As we headed into the theater I asked myself "Is this movie really a good idea?" I'd hoped it would be. The Gore Verbinski-directed version of "The Ring" from 2002 is a classic and is, in my not-so-humble opinion, better than the Japanese original (unlike "Ju-On" aka "The Grudge"). It's definitely an iconic horror movie for a generation and deserves the praise it gets (7.1/10 on IMDB, multiple Saturn awards, Bram Stoker Nominee for screenplay, multiple Fango Chainsaws, etc, etc).
The follow-up from 2005 found the director of the original Japanese series, Hideo Nakata, at the helm. It was like a beautiful old car with a shitty engine. It looked great and delivered on none of the premise OR the promise. At least the first one had some genuinely scary shit going on; the 2nd one used the same shit and it wasn't scary anymore. It was a borderline remake (5.4/10 on IMDB, Golden Schmoes Nominee for Worst Movie of the Year).
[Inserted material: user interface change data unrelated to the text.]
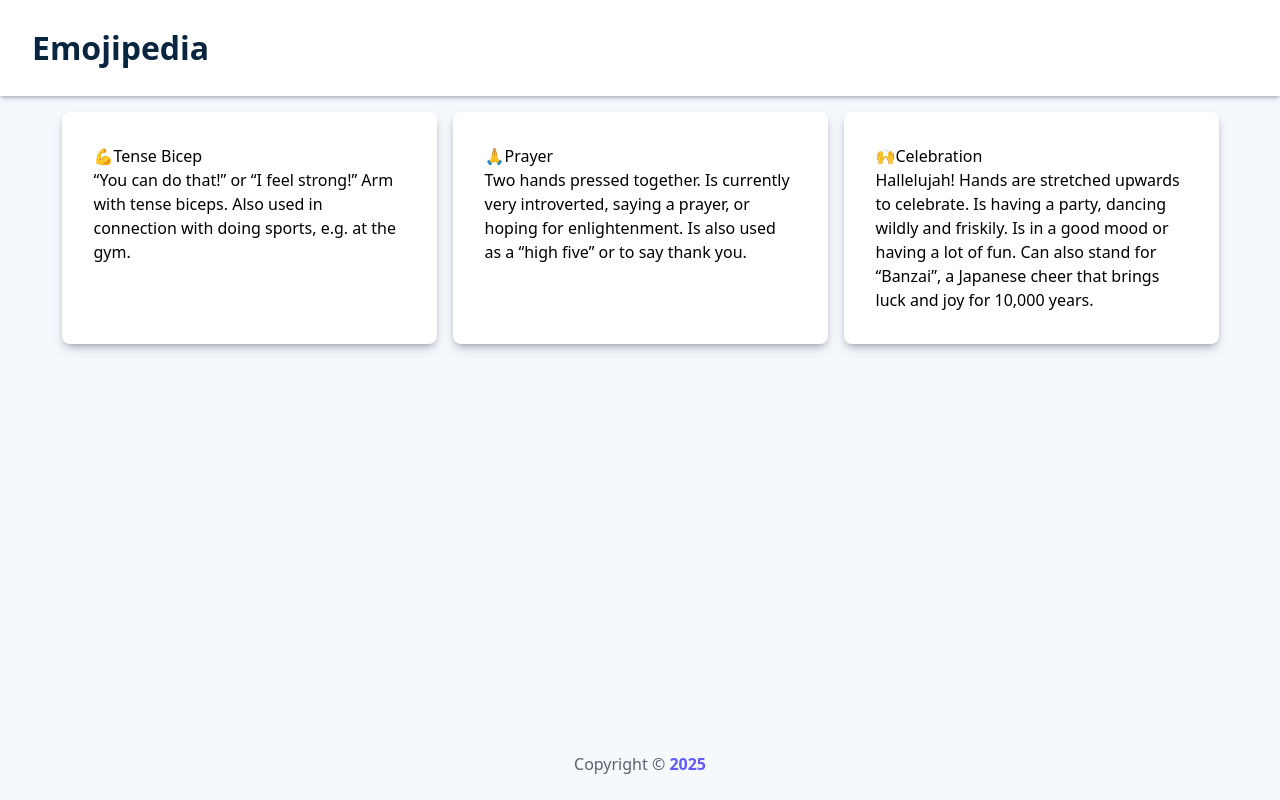
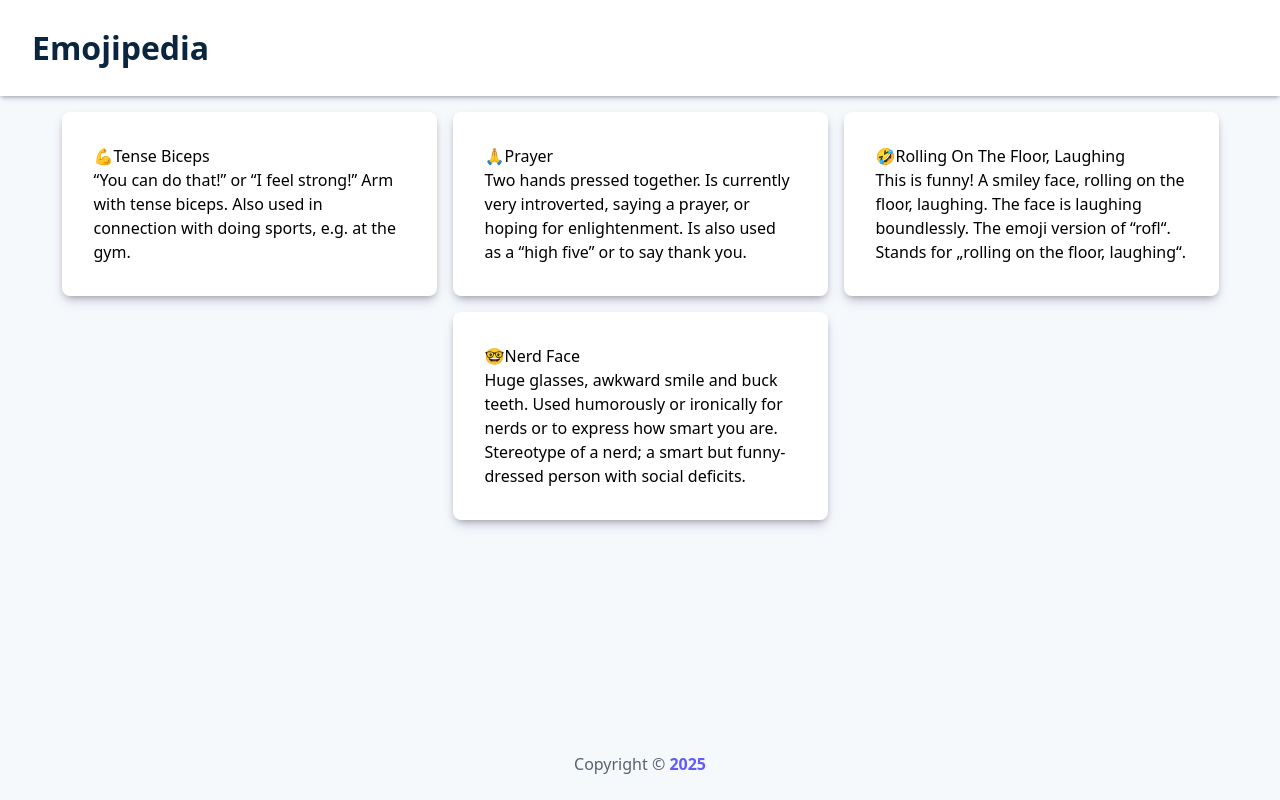
Before and after one commit to evanmarshall-dev/ui-component-lib, a React (Vite) app: page / in a window 1280 px wide. Built offline with nearby package versions, Linux system fonts and the light colour scheme.

Commit message:
project(emojipedia): Finished up emojipedia app project. This demoed mapping and props.

```diff
--- a/src/App.jsx
+++ b/src/App.jsx
@@ -1,46 +1,37 @@
 import "./App.css";
+import Emoji from "./components/Emoji";
 import Footer from "./components/Footer";
 import Heading from "./components/Heading";
+import emojipedia from "./data/emojipedia";
+
+// function createEmoji(emoji) {
+//   return (
+//     <Emoji
+//       key={emoji.id}
+//       emoji={emoji.emoji}
+//       name={emoji.name}
+//       definition={emoji.meaning}
+//     />
+//   );
+// }
 
 function App() {
   return (
     <>
       <main>
         <Heading />
+        {/* <dl className="description">{emojipedia.map(createEmoji)}</dl> */}
         <dl className="description">
-          <div className="description__container">
-            <dt>
-              <span aria-label="Tense Bicep">💪</span>
-              <span>Tense Bicep</span>
-            </dt>
-            <dd>
-              “You can do that!” or “I feel strong!” Arm with tense biceps. Also
-              used in connection with doing sports, e.g. at the gym.
-            </dd>
-          </div>
-          <div className="description__container">
-            <dt>
-              <span aria-label="Prayer">🙏</span>
-              <span>Prayer</span>
-            </dt>
-            <dd>
-              Two hands pressed together. Is currently very introverted, saying
-              a prayer, or hoping for enlightenment. Is also used as a “high
-              five” or to say thank you.
-            </dd>
-          </div>
-          <div className="description__container">
-            <dt>
-              <span aria-label="Celebration">🙌</span>
-              <span>Celebration</span>
-            </dt>
-            <dd>
-              Hallelujah! Hands are stretched upwards to celebrate. Is having a
-              party, dancing wildly and friskily. Is in a good mood or having a
-              lot of fun. Can also stand for “Banzai”, a Japanese cheer that
-              brings luck and joy for 10,000 years.
-            </dd>
-          </div>
+          {emojipedia.map((emoji) => {
+            return (
+              <Emoji
+                key={emoji.id}
+                emoji={emoji.emoji}
+                name={emoji.name}
+                definition={emoji.meaning}
+              />
+            );
+          })}
         </dl>
       </main>
       <Footer />
--- /dev/null
+++ b/src/components/Emoji.jsx
@@ -0,0 +1,13 @@
+const Emoji = ({ emoji, name, definition }) => {
+  return (
+    <div className="description__container">
+      <dt>
+        <span aria-label={name}>{emoji}</span>
+        <span>{name}</span>
+      </dt>
+      <dd>{definition}</dd>
+    </div>
+  );
+};
+
+export default Emoji;
```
So, you can understand my apprehension going into the theater, right? Sure you can. My assumption was that it would be a feast or famine type of scenario. Then..........it did the one thing that I didn't expect (and have a hard time condoning)- it did neither.
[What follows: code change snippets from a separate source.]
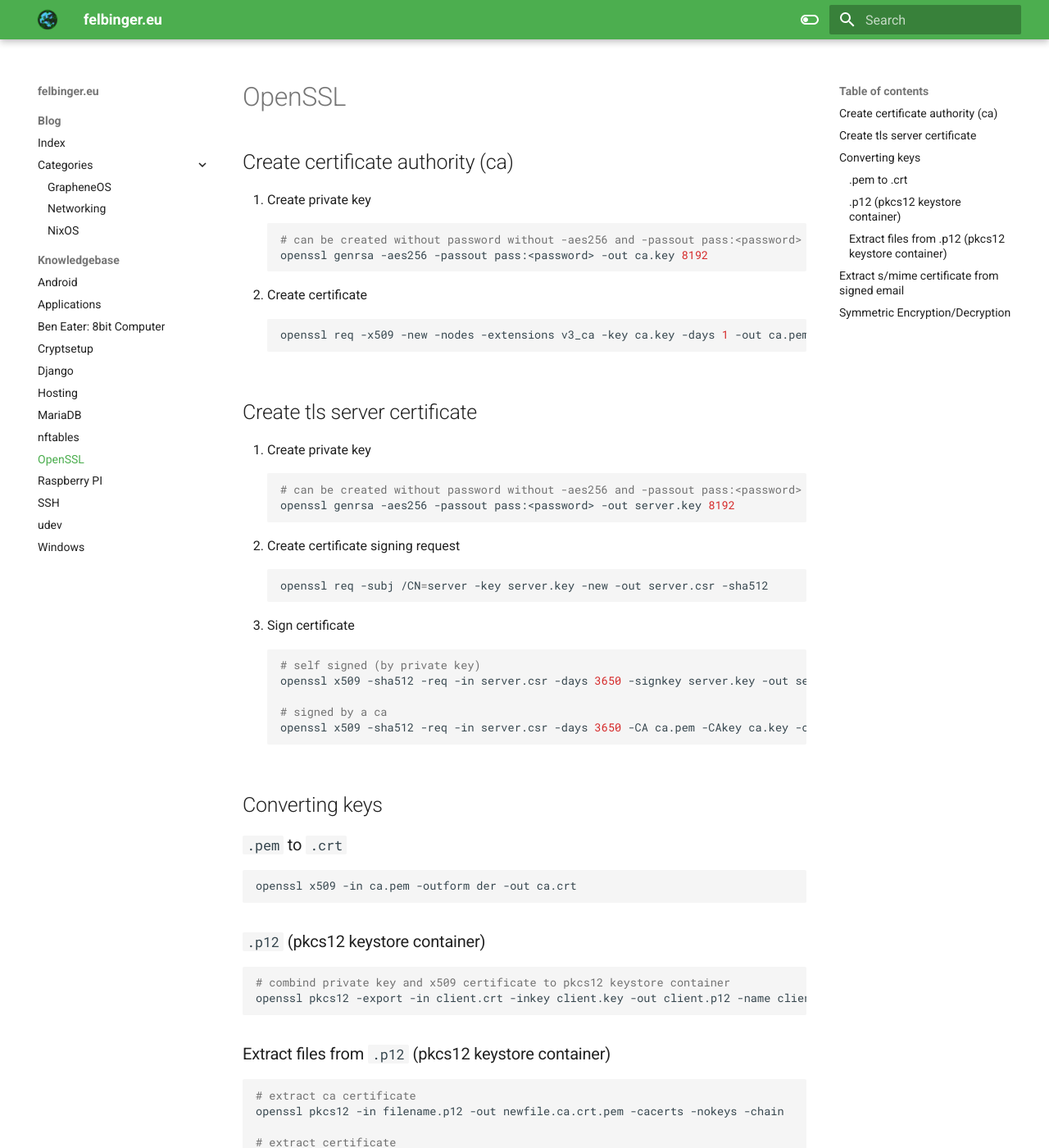
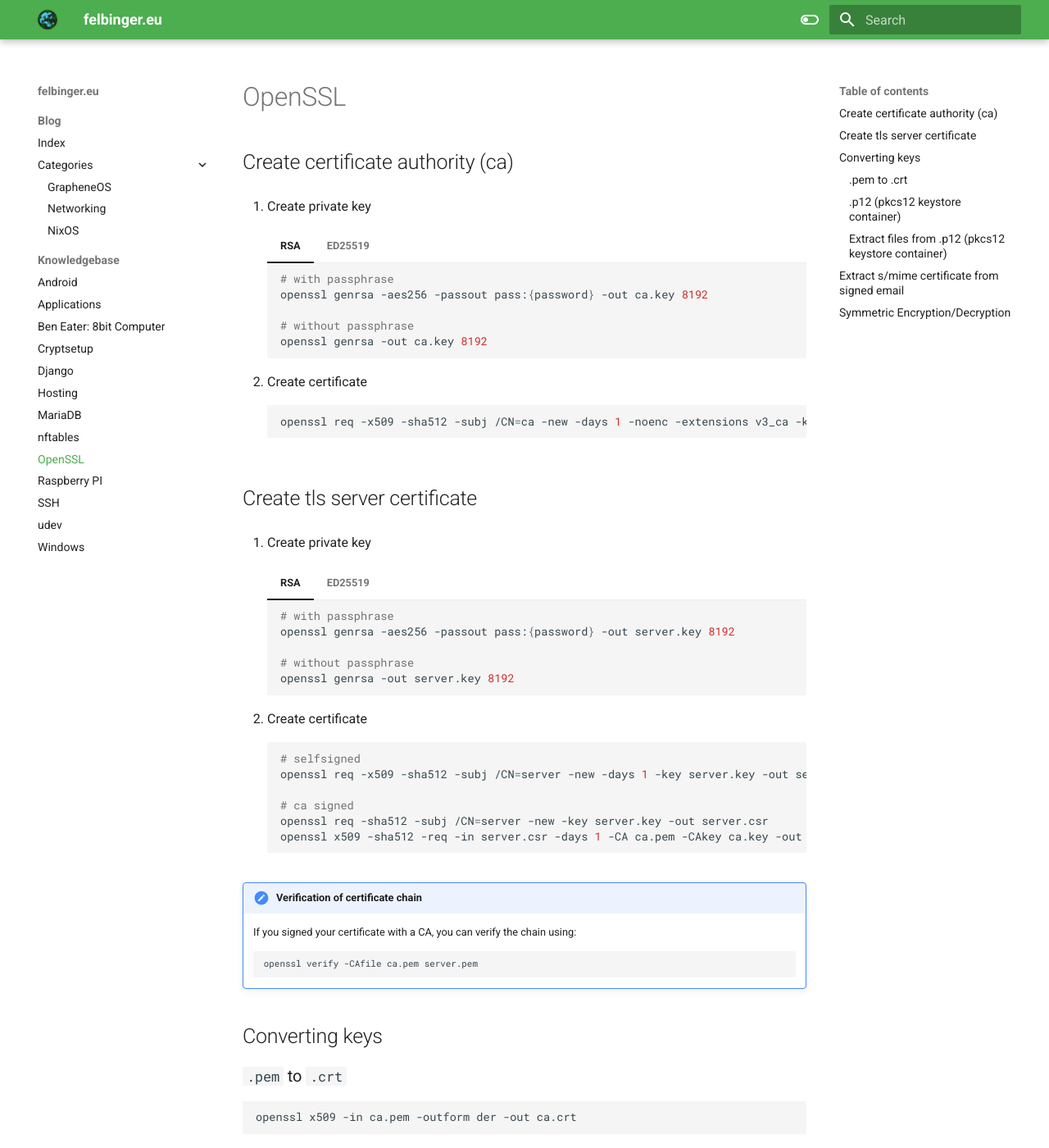
Before and after one commit to felbingereu/website, an MkDocs documentation site: the page built from docs/knowledgebase/openssl.md, in a window 1280 px wide and 1400 px high. Shown: the whole window at 82% size. Built offline with MkDocs 1.6.1 and Material for MkDocs 9.7.7, drawn with Linux system fonts in a browser that asks for light colours; plug-ins that fetch from the network failed and are left out.

Commit message:
kb/openssl: add ed25519

````diff
--- a/docs/knowledgebase/openssl.md
+++ b/docs/knowledgebase/openssl.md
@@ -1,33 +1,105 @@
 # OpenSSL
 ## Create certificate authority (ca)
 1. Create private key
-   ```shell
-   # can be created without password without -aes256 and -passout pass:<password>
-   openssl genrsa -aes256 -passout pass:<password> -out ca.key 8192
-   ```
+
+    === "RSA"
+
+        ```shell
+        # with passphrase
+        openssl genrsa -aes256 -passout pass:{password} -out ca.key 8192
+
+        # without passphrase
+        openssl genrsa -out ca.key 8192
+        ```
+
+    === "ED25519"
+
+        ```shell
+        # with passphrase
+        openssl genpkey -algorithm ED25519 -aes256 -pass pass:{password} -out ca.key
+
+        # without passphrase
+        openssl genpkey -algorithm ED25519 -out ca.key
+        ```
+
 2. Create certificate
-   ```shell
-   openssl req -x509 -new -nodes -extensions v3_ca -key ca.key -days 1 -out ca.pem -sha512
-   ```
+
+    ```shell
+    openssl req -x509 -sha512 -subj /CN=ca -new -days 1 -noenc -extensions v3_ca -key ca.key -out ca.pem
+    ```
 
 ## Create tls server certificate
 1. Create private key
-   ```shell
-   # can be created without password without -aes256 and -passout pass:<password>
-   openssl genrsa -aes256 -passout pass:<password> -out server.key 8192
-   ```
+
+    === "RSA"
+
+        ```shell
+        # with passphrase
+        openssl genrsa -aes256 -passout pass:{password} -out server.key 8192
+
+        # without passphrase
+        openssl genrsa -out server.key 8192
+        ```
+
+    === "ED25519"
+
+        ```shell
+        # with passphrase
+        openssl genpkey -algorithm ED25519 -aes256 -pass pass:{password} -out server.key
+
+        # without passphrase
+        openssl genpkey -algorithm ED25519 -out server.key
+        ```
+
+2. Create certificate
+
+    ```shell
+    # selfsigned
+    openssl req -x509 -sha512 -subj /CN=server -new -days 1 -key server.key -out server.pem
+
+    # ca signed
+    openssl req -sha512 -subj /CN=server -new -key server.key -out server.csr
+    openssl x509 -sha512 -req -in server.csr -days 1 -CA ca.pem -CAkey ca.key -out server.crt
+    ```
+
+!!! note "Verification of certificate chain"
+    If you signed your certificate with a CA, you can verify the chain using:
+    ```shell
+    openssl verify -CAfile ca.pem server.pem
+    ```
+
+<!--
 2. Create certificate signing request
-   ```shell
-   openssl req -subj /CN=server -key server.key -new -out server.csr -sha512
-   ```
+
+    === "RSA"
+
+        ```shell
+        openssl req -subj /CN=server -key server.key -new -out server.csr -sha512
+        ```
+
 3. Sign certificate
-   ```shell
-   # self signed (by private key)
-   openssl x509 -sha512 -req -in server.csr -days 3650 -signkey server.key -out server.crt
 
-   # signed by a ca
-   openssl x509 -sha512 -req -in server.csr -days 3650 -CA ca.pem -CAkey ca.key -out server.pem
-   ```
+
+    === "RSA"
+
+        ```shell
+        # self signed (by private key)
+        openssl x509 -sha512 -req -in server.csr -days 1 -signkey server.key -out server.crt
+
+        # signed by a ca
+        openssl x509 -sha512 -req -in server.csr -days 1 -CA ca.pem -CAkey ca.key -out server.pem
+        ```
+
+=== "ED25519"
+
+       ```shell
+       openssl req -key server.key -new -out server.csr
+       ```
+
+       ```shell
+       openssl x509 -req -in server.csr -days 1 -signkey server.key -out server.crt
+       ```
+-->
 
 ## Converting keys
 ### `.pem` to `.crt`
````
This one is directed by F. Javier Guiterrez, a relative unknown of Spanish film descent. It does feature a couple of very talented actors in Johnny Galecki (Roseanne, Big Bang Theory) and Vincent D'Onofrio (Full Metal Jacket, Men in Black, Law & Order: Criminal Intent). Their performances saved this one from totally falling into generic teen territory.
Look, I get it. I really do. A PG-13 rating is going to make you the money that you need for a return on investment. I'm not faulting it for that because you can make a quality horror film with that rating (think "Drag Me To Hell", "The Sixth Sense", or even the aforementioned "The Ring").
For fuck's sake, though.......when this one begins it uses a Samara-induced plane crash as a McGuffin to move the film forward and give something different in the trailer to make you say "well, that's different". It didn't work for me, and I am the poster-boy for SUSPENDED DISBELIEF. Oh well, moving on.
I'll break it down in the what worked and what didn't style.
What worked: much more info about Samara's birth parents and tragic backstory. The usual kick-ass performance from D'Onofrio. Galecki as a kind of morally dead college professor (a darker role for him). It was visually striking when the lead girl has her "visions". What they uncover about Samara's past (and how it affected everyone around her) was a nice, little twist.
What didn't work: despite all of that it didn't really do anything different. Maybe you just can't with this story; i.e. maybe it only has so many directions it can go. The two protagonists were pretty but generically forgettable stereotypes of the MTV style. Everything that Julia "discovers" about Samara was delivered in far too much of a "deus ex machina" style. It was just too damn easy. It didn't deliver on the hinted promise of social media being a bigger player in the story (which is where it really could've hit a home run).
In short? It was nothing new. It thought about stepping out on a limb a time or two, only to step timidly back in and do what worked for the previous entries in this storied (but dated) horror franchise. I wanted to scream at this one to go big or go home.
At least if you fuck up in epic fashion no one can say you didn't give it your all. I can't give it more than a 4/10. For reference, the masses at IMDB gave it a 4.6/10! I found that a bit generous. If you're a sucker for the franchise in general and you think I was way off base about "Ring Two" then you'll really love this one, though.
I won't knock you for that. I just hate unrealized potential.